There’s no place like Tanzania
When I asked my homestay baba, Lloyd, which African country he would choose to live in if he could not live in Tanzania, he sat and thought for a minute. Kenya – “while the people work very hard there, they are also very violent…” Uganda – “…this is also a violent country. There continues to be a rivalry between the north and south that ends in fighting…” Northern Africa – “there is too much desert to live there…” No, there was nowhere else in Africa that he would rather live than in Tanzania. This country seems to be full of warm faces and positive attitudes. When we first arrived, every boy on the street would come up to us and at first, try to sell something to us. However, after we explained that we were students from America, and we are trying to answer a call from the Tanzanian government to help in their educational reform initiatives, many of the boys became extremely interested and just wanted to talk. I have found a great friend in one of these street vendors, and he has helped me to understand the things I see in this country better than any guide book could have.
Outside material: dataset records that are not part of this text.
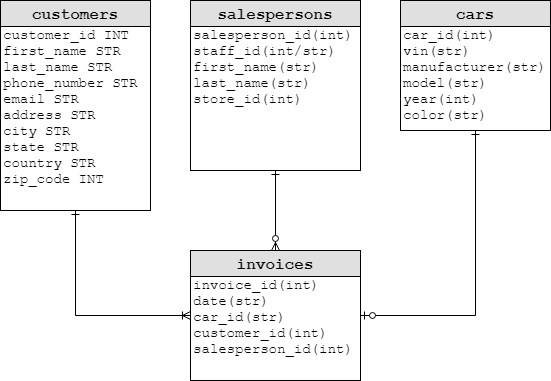
Above: module-1/lab-mysql/your-code/lab-mysql-challenge-1.png in ironhack-datalabs/datamia0819 (draw.io), before the change. Source tidied: cells renumbered, new cells last; positions are measured from the earlier drawing's top-left corner, leaving out a move shared by most shapes.
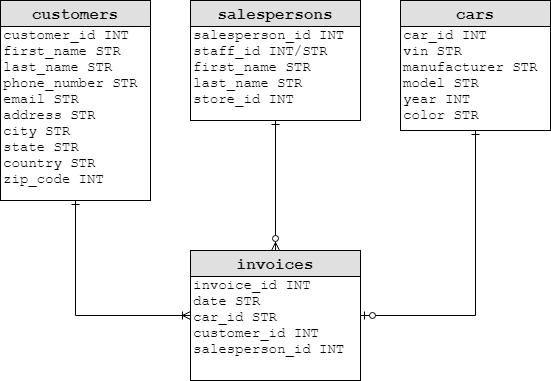
After the change.

The edit, as a diff of the source:
```diff
@@ -2,16 +2,16 @@
   <root>
     <mxCell id="0" />
     <mxCell id="1" parent="0" />
-    <mxCell id="2" value="&lt;b&gt;&lt;font style=&quot;font-size: 16px&quot;&gt;&lt;br&gt;&lt;/font&gt;&lt;/b&gt;car_id(int)&lt;br style=&quot;font-size: 14px&quot;&gt;vin(str)&lt;br&gt;manufacturer(str)&lt;br style=&quot;font-size: 14px&quot;&gt;model(str)&lt;br style=&quot;font-size: 14px&quot;&gt;year(int)&lt;br style=&quot;font-size: 14px&quot;&gt;color(str)" style="rounded=0;whiteSpace=wrap;html=1;align=left;verticalAlign=top;fontFamily=Courier New;labelBackgroundColor=#ffffff;fontSize=14;" parent="1" vertex="1">
+    <mxCell id="2" value="&lt;b&gt;&lt;font style=&quot;font-size: 16px&quot;&gt;&lt;br&gt;&lt;/font&gt;&lt;/b&gt;car_id INT&lt;br style=&quot;font-size: 14px&quot;&gt;vin&amp;nbsp;STR&lt;br&gt;manufacturer&amp;nbsp;STR&lt;br style=&quot;font-size: 14px&quot;&gt;model&amp;nbsp;STR&lt;br style=&quot;font-size: 14px&quot;&gt;year&amp;nbsp;INT&lt;br style=&quot;font-size: 14px&quot;&gt;color&amp;nbsp;STR" style="rounded=0;whiteSpace=wrap;html=1;align=left;verticalAlign=top;fontFamily=Courier New;labelBackgroundColor=#ffffff;fontSize=14;" parent="1" vertex="1">
       <mxGeometry x="400" width="150" height="130" as="geometry" />
     </mxCell>
     <mxCell id="3" value="&lt;b&gt;&lt;font style=&quot;font-size: 16px&quot;&gt;&lt;br&gt;&lt;/font&gt;&lt;/b&gt;customer_id INT&lt;br style=&quot;font-size: 14px&quot;&gt;first_name STR&lt;br style=&quot;font-size: 14px&quot;&gt;last_name STR&lt;br style=&quot;font-size: 14px&quot;&gt;phone_number STR&lt;br style=&quot;font-size: 14px&quot;&gt;email STR&lt;br style=&quot;font-size: 14px&quot;&gt;address&amp;nbsp;STR&lt;br style=&quot;font-size: 14px&quot;&gt;city&amp;nbsp;STR&lt;br style=&quot;font-size: 14px&quot;&gt;state&amp;nbsp;STR&lt;br style=&quot;font-size: 14px&quot;&gt;country&amp;nbsp;STR&lt;br style=&quot;font-size: 14px&quot;&gt;zip_code INT" style="rounded=0;whiteSpace=wrap;html=1;align=left;verticalAlign=top;fontFamily=Courier New;labelBackgroundColor=#ffffff;fontSize=14;" parent="1" vertex="1">
-      <mxGeometry width="150" height="210" as="geometry" />
+      <mxGeometry width="150" height="200" as="geometry" />
     </mxCell>
-    <mxCell id="4" value="&lt;b&gt;&lt;font style=&quot;font-size: 16px&quot;&gt;&lt;br&gt;&lt;/font&gt;&lt;/b&gt;salesperson_id(int)&lt;br&gt;staff_id(int/str)&lt;br style=&quot;font-size: 14px&quot;&gt;first_name(str)&lt;br style=&quot;font-size: 14px&quot;&gt;last_name(str)&lt;br style=&quot;font-size: 14px&quot;&gt;store_id(int)" style="rounded=0;whiteSpace=wrap;html=1;align=left;verticalAlign=top;fontFamily=Courier New;labelBackgroundColor=#ffffff;fontSize=14;" parent="1" vertex="1">
-      <mxGeometry x="190" width="170" height="170" as="geometry" />
+    <mxCell id="4" value="&lt;b&gt;&lt;font style=&quot;font-size: 16px&quot;&gt;&lt;br&gt;&lt;/font&gt;&lt;/b&gt;salesperson_id&amp;nbsp;INT&lt;br&gt;staff_id INT/STR&lt;br style=&quot;font-size: 14px&quot;&gt;first_name&amp;nbsp;STR&lt;br style=&quot;font-size: 14px&quot;&gt;last_name STR&lt;br style=&quot;font-size: 14px&quot;&gt;store_id&amp;nbsp;INT" style="rounded=0;whiteSpace=wrap;html=1;align=left;verticalAlign=top;fontFamily=Courier New;labelBackgroundColor=#ffffff;fontSize=14;" parent="1" vertex="1">
+      <mxGeometry x="190" width="170" height="120" as="geometry" />
     </mxCell>
-    <mxCell id="5" value="&lt;br style=&quot;font-size: 16px&quot;&gt;invoice_id(int)&lt;br&gt;date(str)&lt;br&gt;car_id(str)&lt;br&gt;customer_id(int)&lt;br&gt;salesperson_id(int)" style="rounded=0;whiteSpace=wrap;html=1;align=left;verticalAlign=top;fontFamily=Courier New;labelBackgroundColor=#ffffff;fontSize=14;" parent="1" vertex="1">
+    <mxCell id="5" value="&lt;br style=&quot;font-size: 16px&quot;&gt;invoice_id&amp;nbsp;INT&lt;br&gt;date&amp;nbsp;STR&lt;br&gt;car_id&amp;nbsp;STR&lt;br&gt;customer_id&amp;nbsp;INT&lt;br&gt;salesperson_id&amp;nbsp;INT" style="rounded=0;whiteSpace=wrap;html=1;align=left;verticalAlign=top;fontFamily=Courier New;labelBackgroundColor=#ffffff;fontSize=14;" parent="1" vertex="1">
       <mxGeometry x="190" y="250" width="170" height="130" as="geometry" />
     </mxCell>
     <mxCell id="6" style="edgeStyle=orthogonalEdgeStyle;fontSize=12;html=1;endArrow=ERoneToMany;entryX=0;entryY=0.5;entryDx=0;entryDy=0;exitX=0.5;exitY=1;exitDx=0;exitDy=0;rounded=0;endFill=0;startArrow=ERone;startFill=0;" parent="1" edge="1" source="3" target="5">
```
My Tanzanian “Baba”
As I continue to meet more Tanzanians, I am continually encouraged by their desire to talk and engage in conversation about education and reform in general in this country. Lloyd Lazier is one such example. During the 2 weeks I have been living in his home, I have had countless discussions with him about everything from President Nyerere and Tanzania’s approach to education after independence, to Guantanamo Bay. Lloyd was also one of the teachers that we worked with during our first LTP workshop. During this workshop, duke students worked with government school and private school teachers to learn the basics of LTP and complete two LTP projects: 1.) A dream themed project, where each person first drew and then pictorially represented a dream that they had dreamt, and 2.) An alphabet project where a group of two duke students and two teachers worked to take a picture for each letter of the (English) alphabet to represent a school subject topic.
During our dream themed photos, Lloyd immediately grasped the importance of framing and the usefulness of isolating a particular part of his body to represent certain ideas. As he looked at the first picture he instructed me to take on the LCD screen of the digital cameras we used, he concluded, “This picture…is not good. I am laughing and I appear to be too small.” Lloyd’s dream had been of him missing a bus from Dar es Salaam to Arusha. In his dream, Lloyd had boarded the bus and while waiting for it to leave, decided that he was hungry and got off the bus for a moment to buy mchungwa (an orange). When he turned around, the bus was leaving with all of his things on it. Stranded in Dar es Salaam, with no money or way of contacting his family, Lloyd described how he did not know what to do. After deciding that the picture we had just taken did not accurately describe his dream, we worked through an outline that would. We took three pictures, one of him waving and screaming for the bus, another of him looking at the ground with his hands on his head, and final picture with him sitting on the ground underneath a tree. In each picture, he refined his body language and carefully chose the frame which he wanted as his background.
Next, he showed his willingness to engage our geography alphabet project. We trekked all over Themi to get photos of the geographical elements we had outlined during the workshop. From hills to plateaus, and crops to livestock, we followed Lloyd all over the town that he has taught in for decades. We even enlisted the help of the locals to find charcoal to draw things in the sand as well as to find livestock to photograph. Throughout the whole shoot, Lloyd was determined to take pictures that did his chief subject justice. One challenge that we had, though, was introducing creativity to our projects. It took some time for us to explain that when taking our pictures, we did not necessarily have to find the exact physical object that corresponded to the idea that we were trying to photograph. However, we did want to have the pictures be directly representative enough that the teachers saw utility in the project for teaching their subjects. In the end, our alphabet turned out pretty well but I think we will have to work even harder to show our teachers that their students are capable of doing such a project. However, the desire to have such a tool in the classroom is clearly present, and Lloyd’s enthusiasm has given me hope that there are teachers here with the motivation to see such a project through in their classrooms.
What we are trying to do here cannot happen over the course of one summer. We knew this fact coming into this project. But the work we are trying to do is vital to the success of the schoolchildren of Tanzania. The current problem with Tanzanian education is probably best represented by a story that our project coordinator here at Arusha, Mr. Pele Shaibu, told us. Recently, in a Form 6 class, there was a dispute between a teacher and a student. The class had been given a list of questions to answer, one of which had a typographical error. The question read, “What is the Prime Minister of Tanzania?” instead of “Who is the Prime Minister of Tanzania?” Every child except one answered with the response that they had been conditioned to reply with; that is, the name of the current Prime Minister. However, one student did answer differently, and named the duties of Prime Minister. That student was told that she was wrong and immediately silenced by her teacher. Her answer was only acknowledged as being correct when she went to the headmaster, and explained to him why she had answered differently.
By using photography, we are attempting to teach the children here how to think for themselves and analyze a situation from their own, unique perspective. I am anxiously looking forward to next week when we have the opportunity to work with the children in their native learning environment. I know it will be a challenge to introduce to a different style of thinking and learning, but I am hopeful that I will be able to expose some of the imaginations and creativity of these children to 35 mm film.